BEGIN Records provided

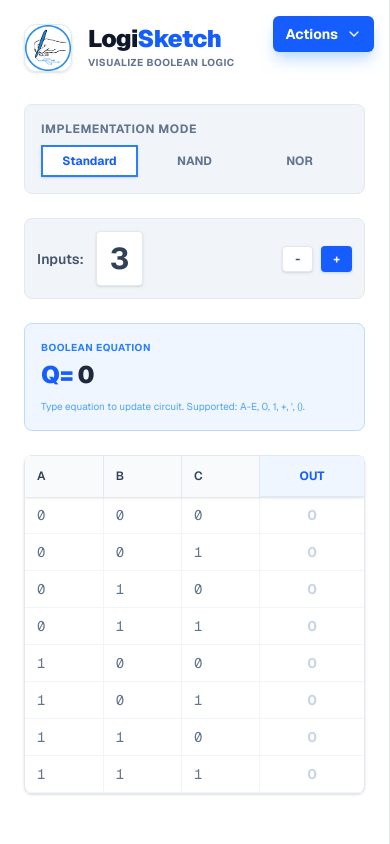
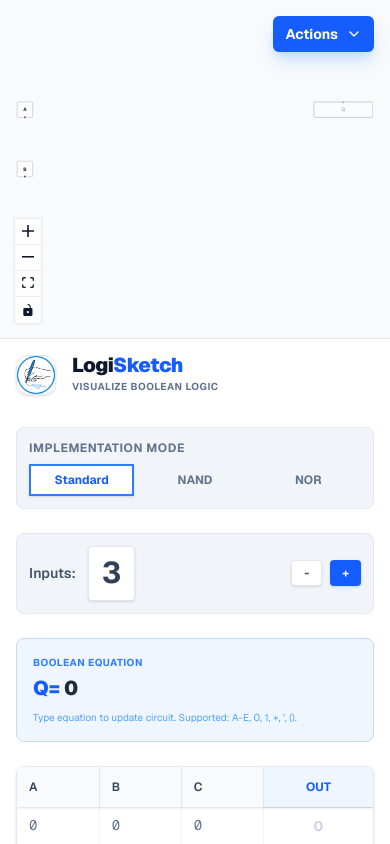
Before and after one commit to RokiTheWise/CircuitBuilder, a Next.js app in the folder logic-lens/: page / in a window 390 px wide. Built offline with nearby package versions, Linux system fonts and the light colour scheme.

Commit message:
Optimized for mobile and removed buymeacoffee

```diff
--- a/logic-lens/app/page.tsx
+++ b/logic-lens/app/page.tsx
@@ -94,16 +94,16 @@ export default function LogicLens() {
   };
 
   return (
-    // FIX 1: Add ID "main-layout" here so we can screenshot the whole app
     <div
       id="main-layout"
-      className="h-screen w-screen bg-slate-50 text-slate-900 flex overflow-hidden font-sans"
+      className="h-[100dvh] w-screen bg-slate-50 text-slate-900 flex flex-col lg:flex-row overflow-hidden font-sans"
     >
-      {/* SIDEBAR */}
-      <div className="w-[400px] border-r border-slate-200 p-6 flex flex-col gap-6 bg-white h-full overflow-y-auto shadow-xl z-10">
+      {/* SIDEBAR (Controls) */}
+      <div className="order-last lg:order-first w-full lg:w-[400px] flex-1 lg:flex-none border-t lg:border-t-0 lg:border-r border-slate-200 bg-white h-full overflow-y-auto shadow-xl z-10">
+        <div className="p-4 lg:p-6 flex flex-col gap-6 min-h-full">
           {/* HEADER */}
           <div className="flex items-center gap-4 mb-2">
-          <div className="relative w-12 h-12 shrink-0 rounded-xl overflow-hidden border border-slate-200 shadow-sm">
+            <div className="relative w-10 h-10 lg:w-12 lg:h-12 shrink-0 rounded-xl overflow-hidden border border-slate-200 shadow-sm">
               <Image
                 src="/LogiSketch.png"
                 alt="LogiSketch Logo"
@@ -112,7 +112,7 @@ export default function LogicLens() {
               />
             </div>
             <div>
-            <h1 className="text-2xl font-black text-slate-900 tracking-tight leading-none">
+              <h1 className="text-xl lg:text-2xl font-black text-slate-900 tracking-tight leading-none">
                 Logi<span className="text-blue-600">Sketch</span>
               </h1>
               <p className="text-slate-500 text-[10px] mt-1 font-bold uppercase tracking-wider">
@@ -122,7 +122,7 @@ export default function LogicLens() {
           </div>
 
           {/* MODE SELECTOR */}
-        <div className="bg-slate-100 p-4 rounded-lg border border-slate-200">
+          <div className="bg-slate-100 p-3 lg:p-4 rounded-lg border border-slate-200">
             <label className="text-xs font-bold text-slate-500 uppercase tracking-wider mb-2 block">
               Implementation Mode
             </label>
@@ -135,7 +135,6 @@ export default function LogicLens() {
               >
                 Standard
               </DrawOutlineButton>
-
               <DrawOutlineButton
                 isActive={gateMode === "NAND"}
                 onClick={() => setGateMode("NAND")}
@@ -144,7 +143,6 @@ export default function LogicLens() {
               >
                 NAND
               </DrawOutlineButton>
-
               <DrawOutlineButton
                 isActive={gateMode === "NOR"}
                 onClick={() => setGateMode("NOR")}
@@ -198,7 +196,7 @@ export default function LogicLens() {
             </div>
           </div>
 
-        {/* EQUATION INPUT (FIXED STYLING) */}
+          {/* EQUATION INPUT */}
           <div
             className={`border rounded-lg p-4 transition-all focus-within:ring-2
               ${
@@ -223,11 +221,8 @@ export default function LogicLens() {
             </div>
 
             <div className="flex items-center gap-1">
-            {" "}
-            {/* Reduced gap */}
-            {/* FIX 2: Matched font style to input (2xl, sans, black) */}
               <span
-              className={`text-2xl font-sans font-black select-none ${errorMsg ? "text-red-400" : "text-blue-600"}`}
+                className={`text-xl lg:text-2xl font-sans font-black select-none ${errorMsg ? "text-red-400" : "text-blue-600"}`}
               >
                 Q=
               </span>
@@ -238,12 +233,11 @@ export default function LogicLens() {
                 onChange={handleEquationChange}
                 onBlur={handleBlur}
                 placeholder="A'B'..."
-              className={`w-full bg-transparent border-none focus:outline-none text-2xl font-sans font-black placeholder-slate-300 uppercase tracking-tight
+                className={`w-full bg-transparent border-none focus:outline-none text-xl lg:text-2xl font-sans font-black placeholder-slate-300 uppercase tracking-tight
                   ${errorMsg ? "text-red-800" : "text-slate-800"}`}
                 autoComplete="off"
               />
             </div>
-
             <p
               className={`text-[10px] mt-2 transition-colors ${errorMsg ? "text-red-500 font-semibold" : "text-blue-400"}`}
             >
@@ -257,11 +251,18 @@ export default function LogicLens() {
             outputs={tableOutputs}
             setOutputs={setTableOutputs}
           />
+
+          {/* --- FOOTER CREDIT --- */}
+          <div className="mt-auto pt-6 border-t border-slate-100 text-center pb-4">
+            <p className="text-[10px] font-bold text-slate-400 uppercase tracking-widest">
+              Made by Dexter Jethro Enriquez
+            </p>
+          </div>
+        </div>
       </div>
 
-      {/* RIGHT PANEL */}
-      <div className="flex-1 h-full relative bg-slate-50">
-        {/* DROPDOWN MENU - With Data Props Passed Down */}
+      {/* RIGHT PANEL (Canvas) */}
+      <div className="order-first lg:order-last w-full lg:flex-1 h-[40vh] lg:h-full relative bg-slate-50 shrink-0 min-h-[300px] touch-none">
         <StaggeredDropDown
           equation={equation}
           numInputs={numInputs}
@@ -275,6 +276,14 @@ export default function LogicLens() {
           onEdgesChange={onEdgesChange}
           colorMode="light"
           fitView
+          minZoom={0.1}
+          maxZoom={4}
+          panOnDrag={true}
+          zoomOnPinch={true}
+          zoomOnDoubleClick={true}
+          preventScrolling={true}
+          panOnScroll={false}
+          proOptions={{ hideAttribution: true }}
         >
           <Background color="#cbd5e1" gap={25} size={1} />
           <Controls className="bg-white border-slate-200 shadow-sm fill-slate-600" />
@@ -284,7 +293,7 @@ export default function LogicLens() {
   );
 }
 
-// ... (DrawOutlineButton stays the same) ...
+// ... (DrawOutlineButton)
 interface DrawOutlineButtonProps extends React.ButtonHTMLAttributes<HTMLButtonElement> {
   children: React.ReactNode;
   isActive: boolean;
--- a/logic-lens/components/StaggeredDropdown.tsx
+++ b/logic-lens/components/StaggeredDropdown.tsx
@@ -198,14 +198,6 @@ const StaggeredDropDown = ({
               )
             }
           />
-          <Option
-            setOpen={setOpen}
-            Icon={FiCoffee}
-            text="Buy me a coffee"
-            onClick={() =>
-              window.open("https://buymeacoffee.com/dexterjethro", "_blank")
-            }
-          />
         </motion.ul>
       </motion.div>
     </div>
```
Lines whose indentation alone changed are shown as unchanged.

END Records provided

In the lines above, spot each one that contains the word "errorMsg" and copy it.

-              className={`text-2xl font-sans font-black select-none ${errorMsg ? "text-red-400" : "text-blue-600"}`}
+                className={`text-xl lg:text-2xl font-sans font-black select-none ${errorMsg ? "text-red-400" : "text-blue-600"}`}
                   ${errorMsg ? "text-red-800" : "text-slate-800"}`}
               className={`text-[10px] mt-2 transition-colors ${errorMsg ? "text-red-500 font-semibold" : "text-blue-400"}`}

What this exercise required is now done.